And these are likely conservative estimates. While costs are likely underestimated due to data constraints on tenure-security establishment and opportunity costs, full estimation of the many benefits community forests provide—such as ecosystem services, conflict resolution and more—would likely show an even more positive story.

Community Forests for Climate Change Mitigation

Results also indicate that investing in community forests is in many cases is a low-cost climate mitigation strategy, as research shows that deforestation rates inside community forests are significantly lower than in other forested areas. In Brazil, the cost of carbon mitigation through a 20-year investment in forest tenure security is between $0.39 and $0.52 per tonne of CO2 emissions (tCO2) removed from the atmosphere. And in Guatemala, the carbon-mitigation cost per tonne of removed CO2 emissions is estimated to be $7.37 to $8.50. Securing the forest rights of Indigenous Peoples in the Brazilian Amazon and community concessions in the Guatemalan Maya Biosphere Reserve could result in more than 5.4 billion tons of CO2 stored over 20 years—the equivalent of the annual greenhouse gas emissions from more than one billion cars.

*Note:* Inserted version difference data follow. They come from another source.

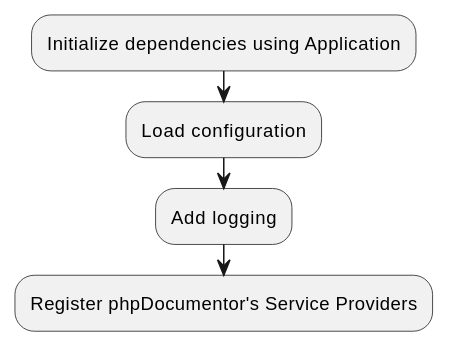
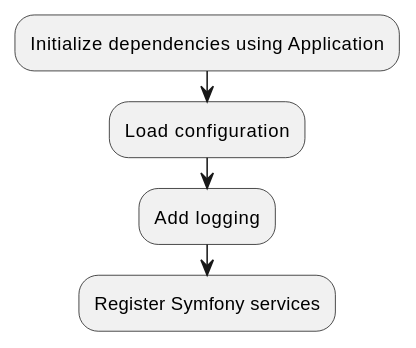
The first of 4 diagrams in docs/internals/flow.rst (phpDocumentor/phpDocumentor), drawn with PlantUML before and after one commit. The commit also changed other lines of this file and 8 other files, not shown here.

Commit message:
Improve internal architecture docs.

```diff
--- a/docs/internals/flow.rst
+++ b/docs/internals/flow.rst
@@ -49,6 +44,6 @@
 .. uml::
 
    :Initialize dependencies using Application;
    :Load configuration;
    :Add logging;
-   :Register phpDocumentor's Service Providers;
+   :Register Symfony services;
```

This is an especially important finding given the current state of international climate action. Many countries—both developed and developing—recently submitted their post-2020 national climate plans as part of the UN Framework Convention on Climate Change. Investing in community forests can be a low-cost, high-reward method for countries to meet their emissions-reduction commitments.

Incentivizing the Right Investments

Of course, community forests can only provide social and environmental benefits if they are protected in law and practice. Many of the world’s community forests are experiencing increasing threats—such as from logging and mining operations—that often undermine communities’ livelihoods and sustainable management practices. A recent report by the Rights and Resources Initiative found a decreasing trend towards recognition of Indigenous Peoples’ and local communities’ land rights in developing countries since 2008, and fewer and weaker pro-community reforms.

Economic valuation can act as a tool for promoting more informed decision-making in countries with community forest populations. Extending the benefit-cost analysis approach from this working paper to other community forests around the world could advance policymakers’ understanding of the economic case for secure community forest tenure.

WRI is currently collaborating with local experts to extend this work to other countries in the Amazon basin, such as Bolivia and Colombia. Tune in for our results in 2016.